A Chinese chef has died after the severed head of an Indochinese spitting cobra he was preparing bit him twenty minutes after it was cut off.
Peng Fan had gone to throw the snake’s head in the bin when it bit him, with its fast acting venom working lethally before an anti-venom could be administered in the hospital, according to Daily Mail.
Screams coming from Fan, who was in the kitchen startled diners who were eating in the restaurant, one of which was 44-year old Lin Sun who was in company of Su his wife.
“We were in the restaurant having a meal for my wife’s birthday when suddenly there was a lot of commotion. We did not know what was happening but could hear screams coming from the kitchen. There were calls for a doctor in the restaurant but unfortunately by the time medical assistance arrived the man had already died. After we heard that we did not continue with our meal,” Sun said.
A spokesman for the local police said: “It is a highly unusual case but it appears to be just an accident. He prepared the snake himself and was just unlucky. There was nothing that could be done to save the man. Only the anti-venom could have helped but this was not given in time. It was just a tragic accident.”
Yang Hong-Chang, a snake expert with over forty years experience in cobra studies explained that all reptiles were capable of functioning for about an hour, even after losing their entire body.
Mr Yang said: “It is perfectly possible that the head remained alive and bit Peng’s hand. By the time a snake has lost its head, it’s effectively dead as basic body functions have ceased, but there is still some reflexive action. It means snakes have the capability of biting and injecting venom even after the head has been severed.”

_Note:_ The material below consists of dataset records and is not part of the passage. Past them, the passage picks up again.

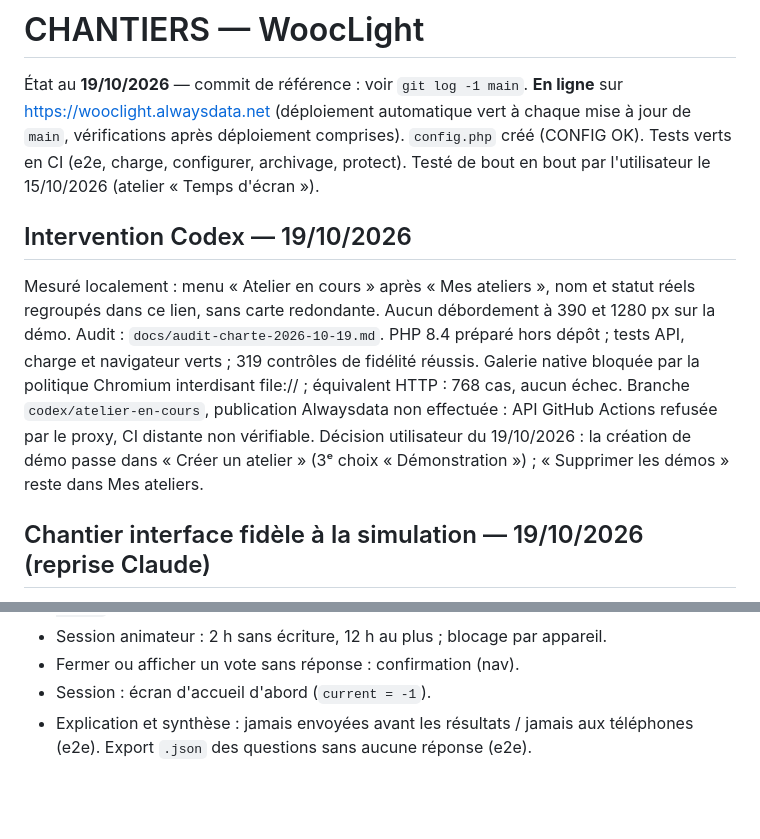
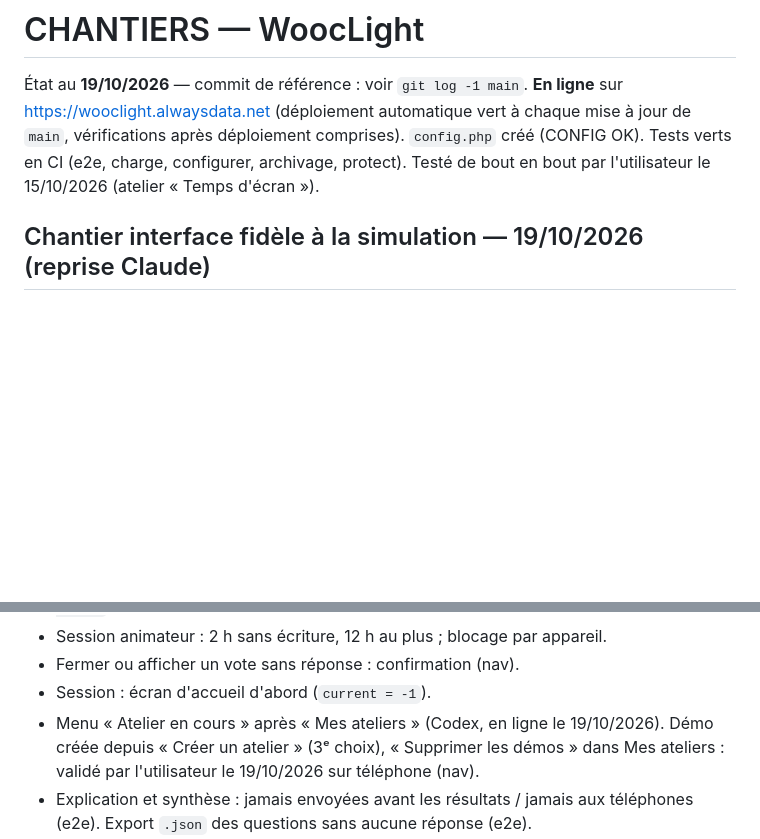
Before and after one commit to maswaddpt47-cmyk/PAPPERBOARD, a Markdown page: CHANTIERS.md, 2 parts joined by grey strips. GitHub-like rendering; blank space fills up the shorter version.

Commit message:
docs: CHANTIERS, démo depuis « Créer un atelier » validée
Co-Authored-By: Claude Opus 5.5 <noreply@anthropic.com>
Claude-Session: https://claude.ai/code/session_017t7bTiESaFs5MYug7Z9HwU

```diff
--- a/CHANTIERS.md
+++ b/CHANTIERS.md
@@ -5,19 +5,6 @@
 à chaque mise à jour de `main`, vérifications après déploiement comprises).
 `config.php` créé (CONFIG OK). Tests verts en CI (e2e, charge, configurer, archivage, protect).
 Testé de bout en bout par l'utilisateur le 15/10/2026 (atelier « Temps d'écran »).
-
-## Intervention Codex — 19/10/2026
-
-Mesuré localement : menu « Atelier en cours » après « Mes ateliers », nom et
-statut réels regroupés dans ce lien, sans carte redondante. Aucun débordement
-à 390 et 1280 px sur la démo. Audit : `docs/audit-charte-2026-10-19.md`.
-PHP 8.4 préparé hors dépôt ; tests API, charge et navigateur verts ;
-319 contrôles de fidélité réussis. Galerie native bloquée par la politique
-Chromium interdisant file:// ; équivalent HTTP : 768 cas, aucun échec.
-Branche `codex/atelier-en-cours`, publication Alwaysdata non effectuée :
-API GitHub Actions refusée par le proxy, CI distante non vérifiable.
-Décision utilisateur du 19/10/2026 : la création de démo passe dans « Créer un atelier »
-(3ᵉ choix « Démonstration ») ; « Supprimer les démos » reste dans Mes ateliers.
 
 ## Chantier interface fidèle à la simulation — 19/10/2026 (reprise Claude)
 
@@ -250,6 +237,9 @@ Le comment est dans le code ; ici, le pourquoi et ce qu'il ne faut pas casser.
 - Session animateur : 2 h sans écriture, 12 h au plus ; blocage par appareil.
 - Fermer ou afficher un vote sans réponse : confirmation (nav).
 - Session : écran d'accueil d'abord (`current = -1`).
+- Menu « Atelier en cours » après « Mes ateliers » (Codex, en ligne le 19/10/2026). Démo créée
+  depuis « Créer un atelier » (3ᵉ choix), « Supprimer les démos » dans Mes ateliers : validé
+  par l'utilisateur le 19/10/2026 sur téléphone (nav).
 - Explication et synthèse : jamais envoyées avant les résultats / jamais aux
   téléphones (e2e). Export `.json` des questions sans aucune réponse (e2e).
 - Gommettes : sur les post-its principaux publiés, une colonne possible (e2e).
```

The Indochinese spitting cobra – or Naja siamensis – is also known as the Thai or black and white spitting cobra and is commonly found in South Asian countries like Cambodia, Laos, Burma, Thailand and Vietnam with lowlands, hills, plains and jungles as their preferred habitat.